Gary Cutson of PricewaterhouseCoopers chaired a task force to prepare a detailed submission, and we received helpful comments from Bill Bonn of Beacon Capital Partners, Jamie Canup of McGuire Woods, Prentiss Feagles of Hogan & Hartson, Mike Frankel of PricewaterhouseCoopers, Art Greenberg of Equity Group Investments and Lary Wolf of Roberts & Holland. The full submission (dated November 18) is found in the legal/legislative area of NAREIT's members only section at

On August 3, 1998, the IRS released final regulations on the definition of "qualified nonrecourse indebtedness" under the at-risk provisions. I am pleased to report that the IRS acted favorably on NAREIT's comments in finalizing the regulations, and thanks again to Gary Cutson, who substantially prepared the below summary of the final regulations. We are grateful to the Treasury Department and the IRS for adopting more flexible rules in this area. Note that NAREIT supports the repeal of the "at risk" rules as they apply to real estate because they were rendered obsolete and duplicative when Congress enacted the passive loss rules in 1986.

* The final regulations clarify the concept of "secured by real property." Agreeing with NAREIT's comments, the regulations do not require a mortgage on the property.

* NAREIT suggested that qualified nonrecourse financing should be able to be secured by additional personal property, rather than "solely" by real property (and incidental personal property), as possibly suggested by legislative history. Under the final regulations, the partnership can hold up to 10% of the value of its gross assets in personal property beyond personal property which is incidental to holding real property. In many cases, the 10% allowance will be adequate, but partnerships may have to be careful about taking back notes from the sale of properties.

* The proposed regulations would have been effective for financing incurred on or after the date the final regulations were published in the Federal Register, and NAREIT asked for an elective effective date. While the final regulations apply to financing incurred on or after August 4, 1998, the taxpayer can elect to apply them to existing debt. The regulations do not specify whether the partnership or the partner makes that election or how it is made. Presumably, the partnership will make it since the partnership classifies the liabilities on the Schedule K-1s.

* As requested by NAREIT, the final regulations apply a look-through approach to ownership of lower tier partnerships.

* If debt is partially guaranteed by a person other than the partnership, the nonrecourse portion may qualify. The regulations permit multiple partnerships to be liable if the partnerships are the only persons that are liable.

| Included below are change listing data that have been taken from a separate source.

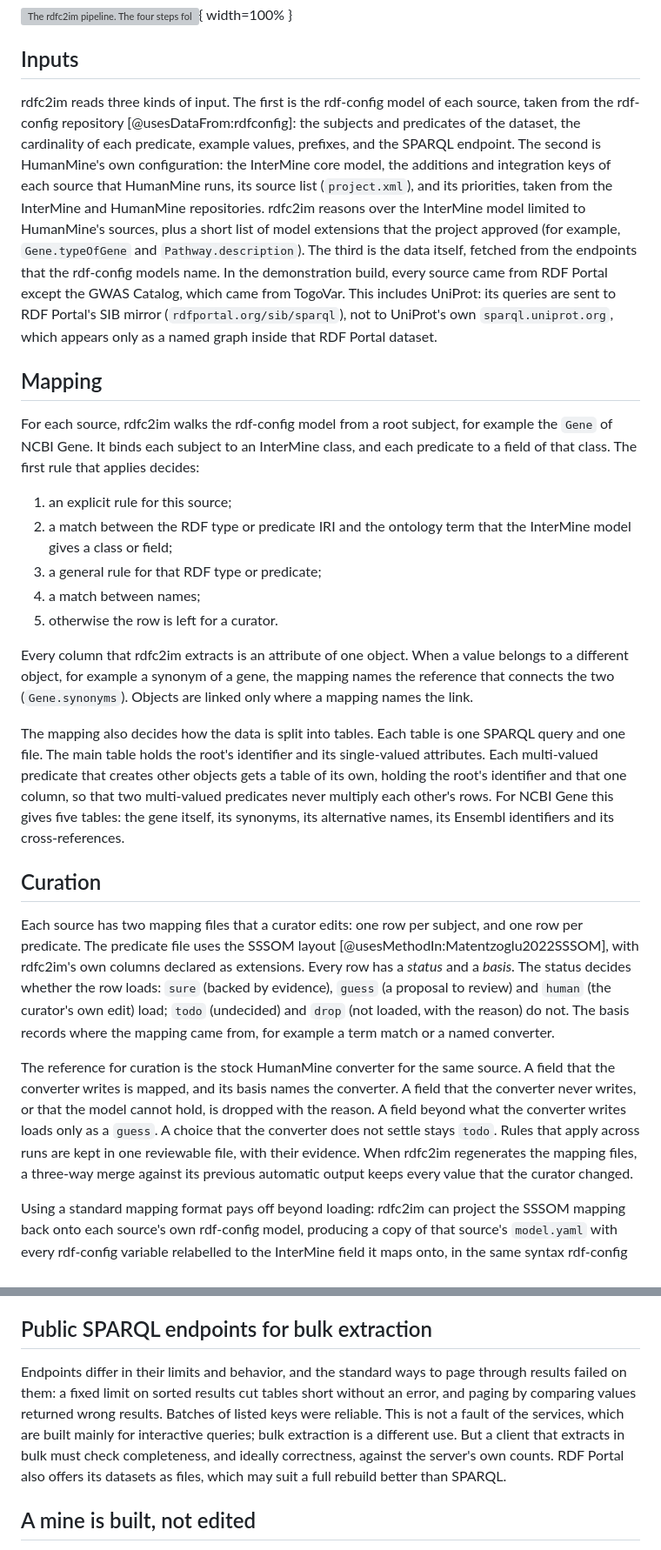
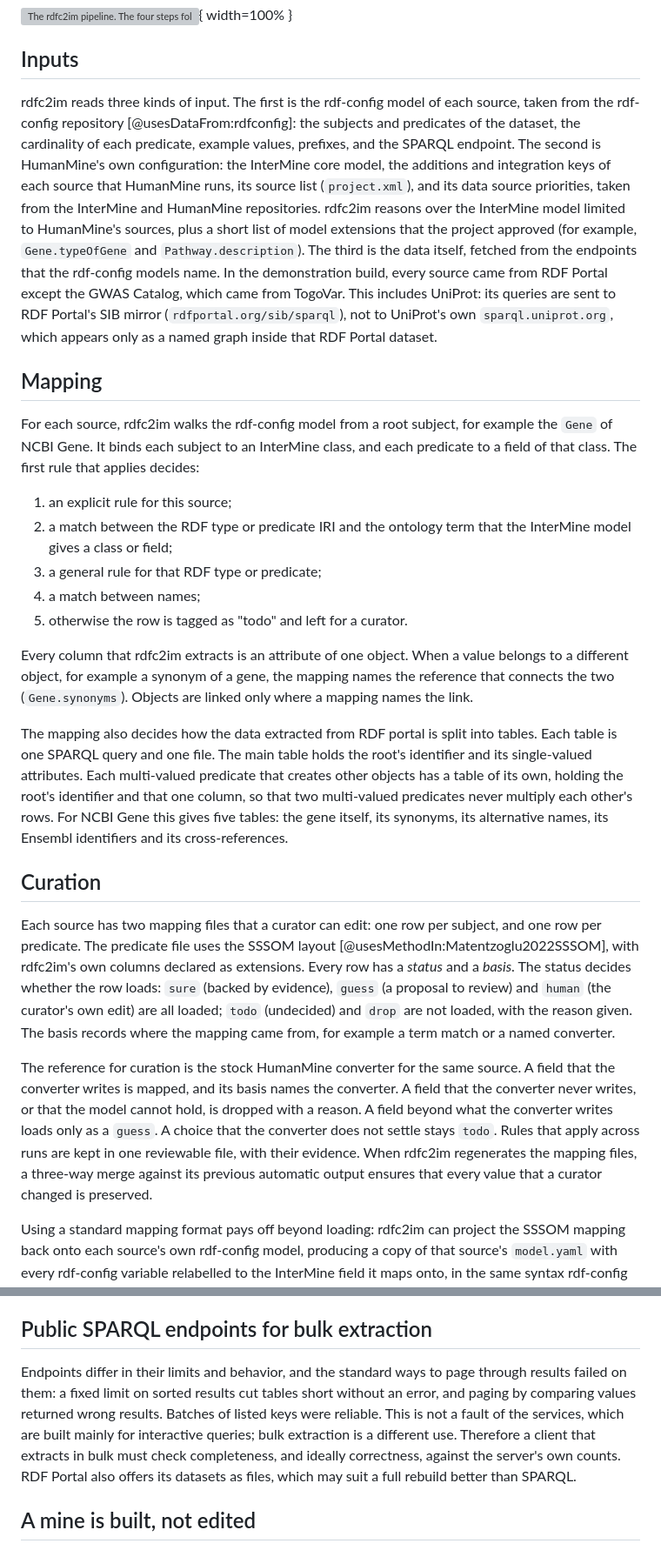
Before and after one commit to ryneches/rdfc2im-report, a Markdown page: paper/paper.md, 2 parts joined by grey strips. Shown at 87% size. GitHub-like rendering; grey boxes are pictures that could not be loaded.

Commit message:
Gos copy edits

```diff
--- a/paper/paper.md
+++ b/paper/paper.md
@@ -146,18 +152,20 @@ the mapping is regenerated. \label{fig:pipeline}](figure2-pipeline.pdf){ width=1
 
 ## Inputs
 
-rdfc2im reads three kinds of input. The first is the rdf-config model of each source, taken from
-the rdf-config repository [@usesDataFrom:rdfconfig]: the subjects and predicates of the dataset,
-the cardinality of each predicate, example values, prefixes, and the SPARQL endpoint. The second
-is HumanMine's own configuration: the InterMine core model, the additions and integration keys of
-each source that HumanMine runs, its source list (`project.xml`), and its priorities, taken from
-the InterMine and HumanMine repositories. rdfc2im reasons over the InterMine model limited to
-HumanMine's sources, plus a short list of model extensions that the project approved (for
-example, `Gene.typeOfGene` and `Pathway.description`). The third is the data itself, fetched from
-the endpoints that the rdf-config models name. In the demonstration build, every source came from
-RDF Portal except the GWAS Catalog, which came from TogoVar. This includes UniProt: its queries
-are sent to RDF Portal's SIB mirror (`rdfportal.org/sib/sparql`), not to UniProt's own
-`sparql.uniprot.org`, which appears only as a named graph inside that RDF Portal dataset.
+rdfc2im reads three kinds of input. The first is the rdf-config model of each source,
+taken from the rdf-config repository [@usesDataFrom:rdfconfig]: the subjects and
+predicates of the dataset, the cardinality of each predicate, example values, prefixes,
+and the SPARQL endpoint. The second is HumanMine's own configuration: the InterMine core
+model, the additions and integration keys of each source that HumanMine runs, its source
+list (`project.xml`), and its data source priorities, taken from the InterMine and
+HumanMine repositories. rdfc2im reasons over the InterMine model limited to HumanMine's
+sources, plus a short list of model extensions that the project approved (for example,
+`Gene.typeOfGene` and `Pathway.description`). The third is the data itself, fetched from
+the endpoints that the rdf-config models name. In the demonstration build, every source
+came from RDF Portal except the GWAS Catalog, which came from TogoVar. This includes
+UniProt: its queries are sent to RDF Portal's SIB mirror (`rdfportal.org/sib/sparql`), not
+to UniProt's own `sparql.uniprot.org`, which appears only as a named graph inside that RDF
+Portal dataset.
 
 ## Mapping
 
@@ -170,36 +178,37 @@ class. The first rule that applies decides:
    gives a class or field;
 3. a general rule for that RDF type or predicate;
 4. a match between names;
-5. otherwise the row is left for a curator.
+5. otherwise the row is tagged as "todo" and left for a curator.
 
 Every column that rdfc2im extracts is an attribute of one object. When a value belongs to a
 different object, for example a synonym of a gene, the mapping names the reference that connects
 the two (`Gene.synonyms`). Objects are linked only where a mapping names the link.
 
-The mapping also decides how the data is split into tables. Each table is one SPARQL query and
-one file. The main table holds the root's identifier and its single-valued attributes. Each
-multi-valued predicate that creates other objects gets a table of its own, holding the root's
-identifier and that one column, so that two multi-valued predicates never multiply each other's
-rows. For NCBI Gene this gives five tables: the gene itself, its synonyms, its alternative
-names, its Ensembl identifiers and its cross-references.
+The mapping also decides how the data extracted from RDF portal is split into tables. Each
+table is one SPARQL query and one file. The main table holds the root's identifier and its
+single-valued attributes. Each multi-valued predicate that creates other objects has a
+table of its own, holding the root's identifier and that one column, so that two
+multi-valued predicates never multiply each other's rows. For NCBI Gene this gives five
+tables: the gene itself, its synonyms, its alternative names, its Ensembl identifiers and
+its cross-references.
 
 ## Curation
 
-Each source has two mapping files that a curator edits: one row per subject, and one row per
+Each source has two mapping files that a curator can edit: one row per subject, and one row per
 predicate. The predicate file uses the SSSOM layout [@usesMethodIn:Matentzoglu2022SSSOM], with
 rdfc2im's own columns declared as extensions. Every row has a *status* and a *basis*. The status
 decides whether the row loads: `sure` (backed by evidence), `guess` (a proposal to review) and
-`human` (the curator's own edit) load; `todo` (undecided) and `drop` (not loaded, with the
-reason) do not. The basis records where the mapping came from, for example a term match or a
+`human` (the curator's own edit) are all loaded; `todo` (undecided) and `drop` are not loaded, with the
+reason given. The basis records where the mapping came from, for example a term match or a
 named converter.
 
 The reference for curation is the stock HumanMine converter for the same source. A field that the
 converter writes is mapped, and its basis names the converter. A field that the converter never
-writes, or that the model cannot hold, is dropped with the reason. A field beyond what the
+writes, or that the model cannot hold, is dropped with a reason. A field beyond what the
 converter writes loads only as a `guess`. A choice that the converter does not settle stays
 `todo`. Rules that apply across runs are kept in one reviewable file, with their evidence. When
 rdfc2im regenerates the mapping files, a three-way merge against its previous automatic output
-keeps every value that the curator changed.
+ensures that every value that a curator changed is preserved.
 
 Using a standard mapping format pays off beyond loading: rdfc2im can project the SSSOM mapping
 back onto each source's own rdf-config model, producing a copy of that source's `model.yaml` with
@@ -426,13 +443,13 @@ if this were generated from the model the mine actually has.
 
 ## Public SPARQL endpoints for bulk extraction
 
-Endpoints differ in their limits and behavior, and the standard ways to page through results
-failed on them: a fixed limit on sorted results cut tables short without an error, and paging by
-comparing values returned wrong results. Batches of listed keys were reliable. This is not a fault
-of the services, which are built mainly for interactive queries; bulk extraction is a different
-use. But a client that extracts in bulk must check completeness, and ideally correctness, against
-the server's own counts. RDF Portal also offers its datasets as files, which may suit a full
-rebuild better than SPARQL.
+Endpoints differ in their limits and behavior, and the standard ways to page through
+results failed on them: a fixed limit on sorted results cut tables short without an error,
+and paging by comparing values returned wrong results. Batches of listed keys were
+reliable. This is not a fault of the services, which are built mainly for interactive
+queries; bulk extraction is a different use. Therefore a client that extracts in bulk must
+check completeness, and ideally correctness, against the server's own counts. RDF Portal
+also offers its datasets as files, which may suit a full rebuild better than SPARQL.
 
 ## A mine is built, not edited
 
```
Also changed, not shown: other parts of paper/paper.md (+96 -82 lines).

The definition of a "qualified lender" remains a significant issue in meeting the requirements for qualified nonrecourse debt in public debt offerings. (The issue was beyond the scope of these regulations.) Among other things, a qualified lender must be "regularly and actively engaged in the business of lending money." The IRS released private letter rulings earlier this year ruling favorably on the issue where the offering was made through underwriters who sold the debt to investors who were qualified lenders. The partnership committed to register the debt within 135 days of issuance. Prior to registration the debt was generally restricted to transfer to other qualified lenders. After registration, the restrictions expired. See PLRs 9815001 (November 6, 1997) and 9815022 (December 23, 1997).